Question for debate in comments: Are national brands the ultimate end-game for in-home services or do local small businesses play the leading role in the long-run?

TaskEasy has performed over one million tasks in more than 10,000 cities in all 50 states. The company has established the largest network of screened and insured lawn maintenance contractors, with over 5,000 small businesses across the country performing work for TaskEasy customers.

Source: TasyEasy Raises 21.3M in Series C – Utah Business

Uber-like services in the suburbs? ‘Microtransit’ tech wants to make it happen – Curbed

The microtransit “movement” is an evolution of campus developments in corporations over the past 30 years. These locally delivered shuttle services will develop around shopping destinations and planned urban and suburban communities. Look for apartment/condo developments to add an alternative to owning a car. Keep an eye on partnering between communities, developers, and transportation network companies.
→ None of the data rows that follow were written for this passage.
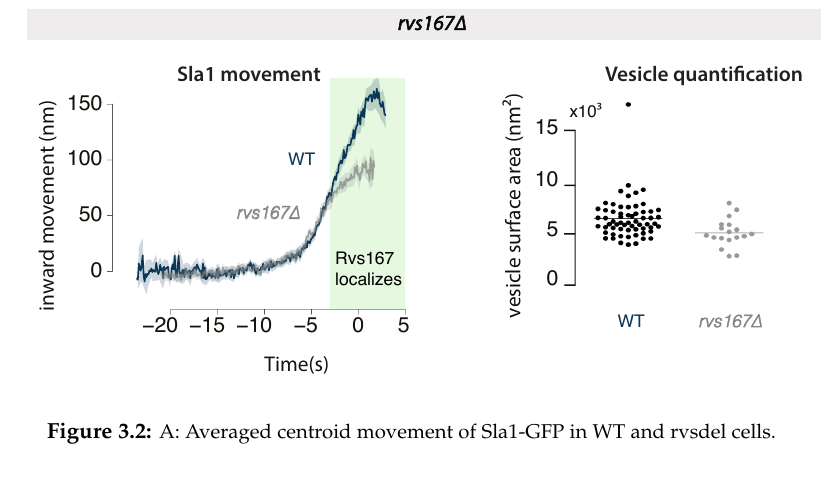
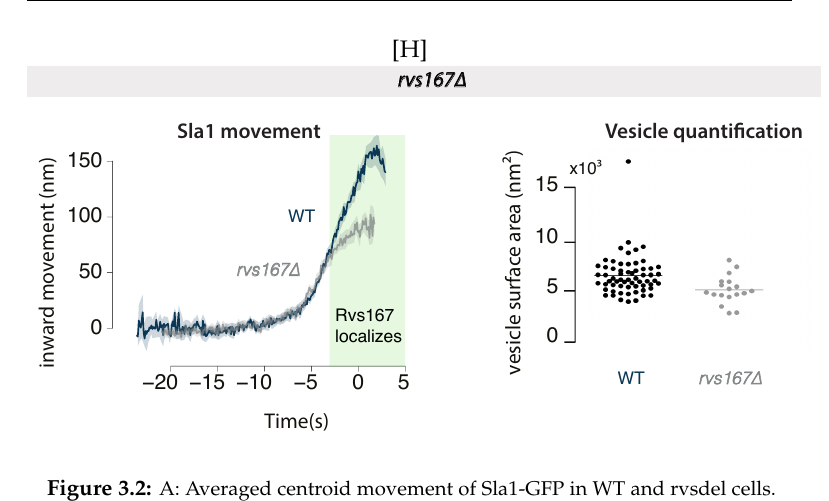
Before and after one commit to deepikaamenon/thesis_2021, a LaTeX thesis (main.tex, which reads Chapters/Results.tex): part of page 43 of 60, cut at the place of the change. Compiled offline with pdfLaTeX.

Commit message:
txs auto checkin

```diff
--- a/Chapters/Results.tex
+++ b/Chapters/Results.tex
@@ -21,6 +21,7 @@ Centroid tracking shows that the late-stage coat protein Sla1 arrives and accumu
 \section{Rvs deletion phenotype}
 
 \begin{figure}
+	\centering[H]
 	\includegraphics[width=14cm,height=14cm,keepaspectratio, valign=t]{figures/results_final/rvsdeletion}
 	\caption[some stuff]
 	{A: Averaged centroid movement of Sla1-GFP in WT and rvsdel cells. Centroids are aligned so that time=0 (s) for WT is scission time. Averaged centroid for rvs167del has been shifted to move inwards at the same time as WT B: Vesicle surface area for WT and rvs167del determined by CLEM. Data used with permission from Wanda Kukulski.
```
Proponents of the growing micro-transit movement see it as a means of cheaply and efficiently expanding mass transit access. These types of services, which offer on-demand transit, could become the feeder system for larger regional transport systems, ferrying riders from neighborhoods to local transit hubs. Many also see a big opportunity for these services to feature automated and electric vehicles, which would lead to more sustainable and efficient mass transit. Trials in Las Vegas and Helsinki are workin

Source: Uber-like services in the suburbs? ‘Microtransit’ tech wants to make it happen – Curbed